If one thing has become abundantly clear over the past several days, it is that the Synod of Bishops is not (even) a debating society. The rules governing proceedings in the full chamber are carefully crafted, and are being enforced to ensure that no actual debate takes place. Rather, there is talking in turns — brief ones, blessedly — and no direct engagement among participants.
That’s nothing new, nor is it anything over which to be particularly alarmed. With all the talk over the past six years, about “synodality” and “synodal” governance of the Church, there grew a certain expectation that things under Francis would be different, that the Synod of Bishops would be empowered to do things, and that the conduct of business inside the synod hall would be as free-wheeling as the man who is master of it.
That never was a realistic hope. If the Vatican message-managers made a great mistake, it was to push the narrative of revolutionary change, when what we were always going to get really was a honing of established practice, with a view to consolidation. It needlessly set people up: for disappointment, on one side; for feverish hysteria on the other. Oh, well. What’s done is done.
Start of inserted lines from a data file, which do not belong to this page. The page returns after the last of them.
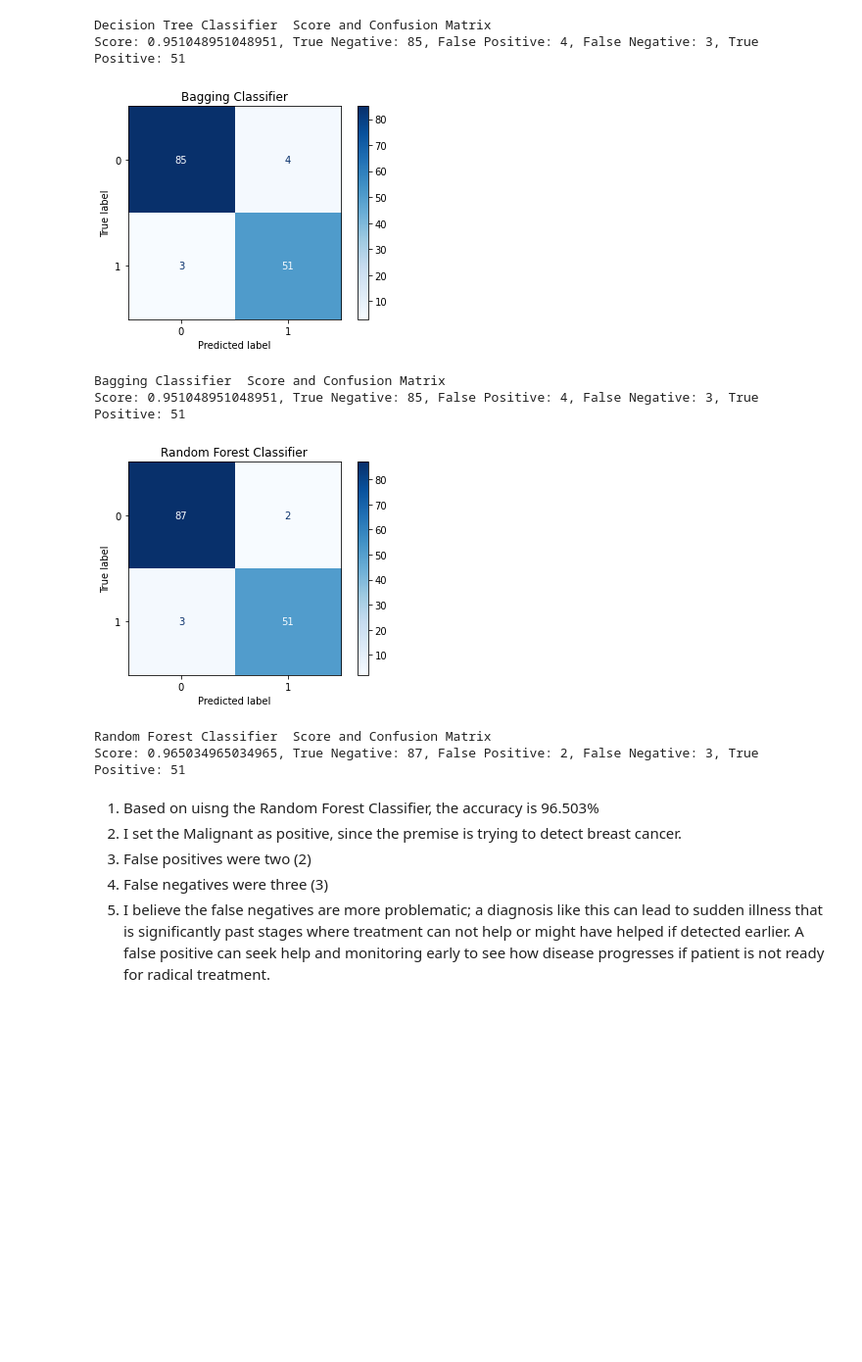
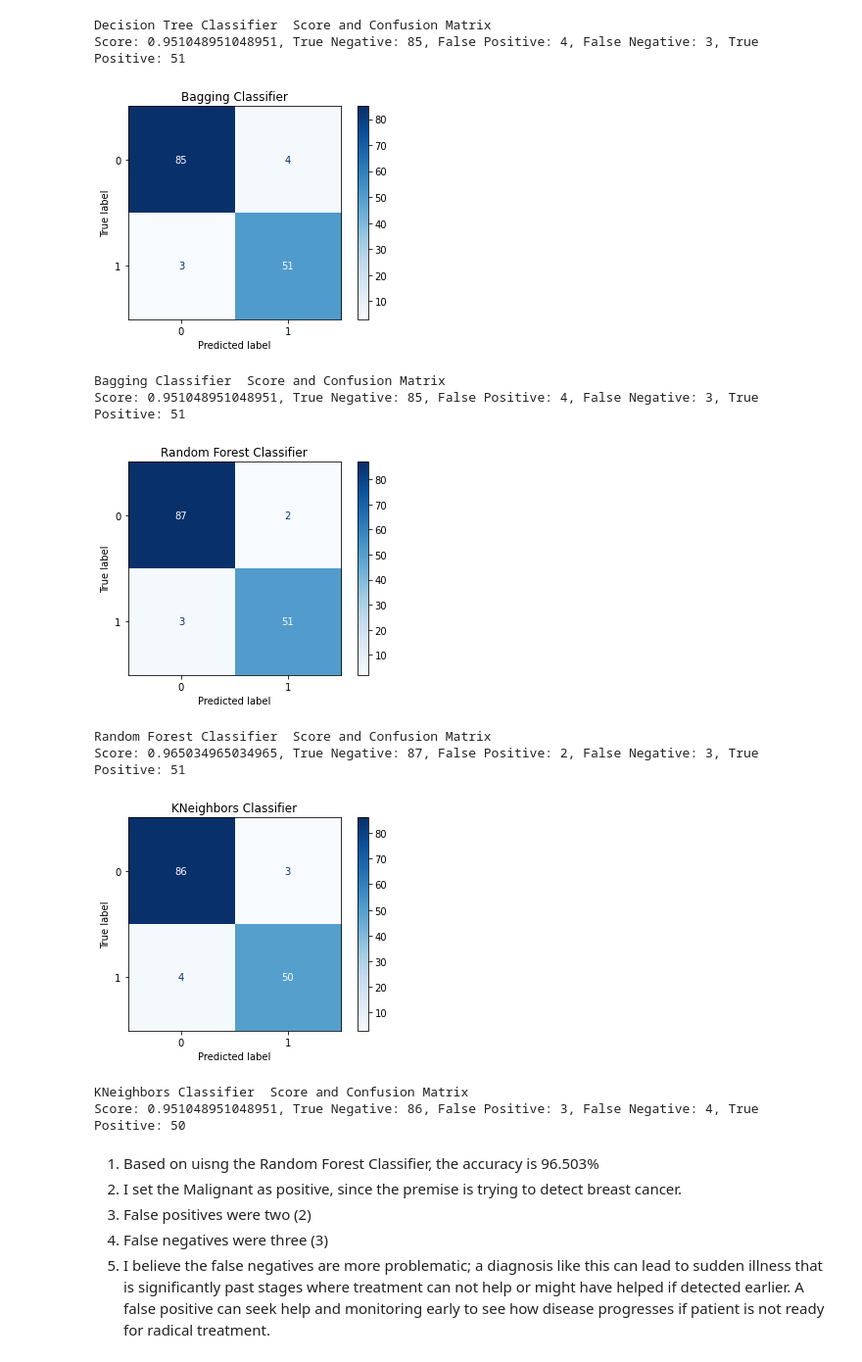
Before and after one commit to michaelakinosho/codingdojo, a Jupyter notebook: data-science-assignments/07 - Logistic Regression Regularization/Confusion_Matrix_Exercise.ipynb, the cells around one changed output. Shown at 98% size. Drawn from its saved outputs; the diff is of its cells as text; code cells hidden in the pictures; blank space fills up the shorter version.

Commit message:
minor updates
Classification models and Confusion Matrix

```diff
--- a/data-science-assignments/07 - Logistic Regression Regularization/Confusion_Matrix_Exercise.ipynb
+++ b/data-science-assignments/07 - Logistic Regression Regularization/Confusion_Matrix_Exercise.ipynb
@@ -75,25 +89,32 @@ def cal_confusion_matrix(my_title, reg_type, X_train, X_test, y_train, y_test):
 # %%
 my_classifier = DecisionTreeClassifier(random_state = rs_num)
 my_title = "Decision Tree Classifier"
 cal_confusion_matrix(my_title, my_classifier, X_train, X_test, y_train, y_test)
 
 my_classifier = BaggingClassifier(random_state = rs_num)
 my_title = "Bagging Classifier"
 cal_confusion_matrix(my_title, my_classifier, X_train, X_test, y_train, y_test)
 
 my_classifier = RandomForestClassifier(random_state = rs_num)
 my_title = "Random Forest Classifier"
 cal_confusion_matrix(my_title, my_classifier, X_train, X_test, y_train, y_test)
+
+my_classifier = KNeighborsClassifier(n_neighbors = 1)
+my_title = "KNeighbors Classifier"
+cal_confusion_matrix(my_title, my_classifier, X_train, X_test, y_train, y_test)
 # %% [output]
 [figure]
 Decision Tree Classifier  Score and Confusion Matrix
 Score: 0.951048951048951, True Negative: 85, False Positive: 4, False Negative: 3, True Positive: 51
 [figure]
 Bagging Classifier  Score and Confusion Matrix
 Score: 0.951048951048951, True Negative: 85, False Positive: 4, False Negative: 3, True Positive: 51
 [figure]
 Random Forest Classifier  Score and Confusion Matrix
 Score: 0.965034965034965, True Negative: 87, False Positive: 2, False Negative: 3, True Positive: 51
+[figure, added]
+KNeighbors Classifier  Score and Confusion Matrix
+Score: 0.951048951048951, True Negative: 86, False Positive: 3, False Negative: 4, True Positive: 50
 # %% [markdown]
 1.   Based on uisng the Random Forest Classifier, the accuracy is 96.503%
 2.   I set the Malignant as positive, since the premise is trying to detect breast cancer.
```
Also changed, not shown: parts of 4 cells of this notebook, 1 other file.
That’s not to say the Synod of Bishops is anything like a useless tool. On the contrary, it can be a powerful one for testing the climate of opinion within the episcopate, and even for generating at least the appearance of consensus. Pope Francis has often appeared to govern the Church as though it were his personal Jesuit province. This is one case in which some of that “default setting” may be on display: one in which everyone gets a say, and then the decider decides. If Pope Francis has made one thing absolutely clear, it is that he is the decider.
The one major practical question of ecclesiastical order, discipline, and governance before the synod fathers is the question of mandatory celibacy for priests of the Latin Rite. To hear the synod’s information managers tell it, the issue has received a good deal of attention already, even only two full days into the sessions. “The theme of the criteria for admission to ordained ministry came up in more than one intervention,” reads the synthetic summary of speeches from Tuesday morning, released after the afternoon session.
“There are those who have urged prayer for vocations, asking for the transformation of the Amazon into a great spiritual sanctuary from which to raise prayer to the ‘Lord of the harvest’ to send new workers of the Gospel,” the summary continued.
Nor is the issue one confined to the Amazon. “The numerical insufficiency of presbyters — it has been found — is not only an Amazonian problem, but is one common to the whole Catholic world.” So, the issue is on the table, and the pretense of exceptional steps to address exceptional circumstances appears already well on its way to being completely abandoned.
Pope Francis has said he is personally opposed to relaxing the current discipline, but would like to hear a broad discussion of the question and is willing to make allowance for pastoral necessity. The official summary mentioned also that the synod fathers gave “the call for a serious examination of conscience on how the priestly vocation is lived today.” The summary went on to say, “The lack of holiness is in fact an obstacle to Gospel witness: pastors do not always carry the scent of Christ, and end up driving away the sheep they are called to lead.”
A change in discipline would certainly be a major one, and would bring with it several new challenges. At best, it would be to swap one set of familiar problems for a set of unfamiliar ones, many of which would likely only emerge over time. At worst, it will introduce a host of new problems and resolve none or very few of the old ones. If the change comes, the likely result will be something in the middle, through which the Latin Church will have to muddle, and the muddling will likely take decades if not centuries. Results will be uneven and mileage will vary.
Whether this is the time to have the discussion in the Church or not, is now an academic question: hierarchical leaders are having the conversation among themselves, right now.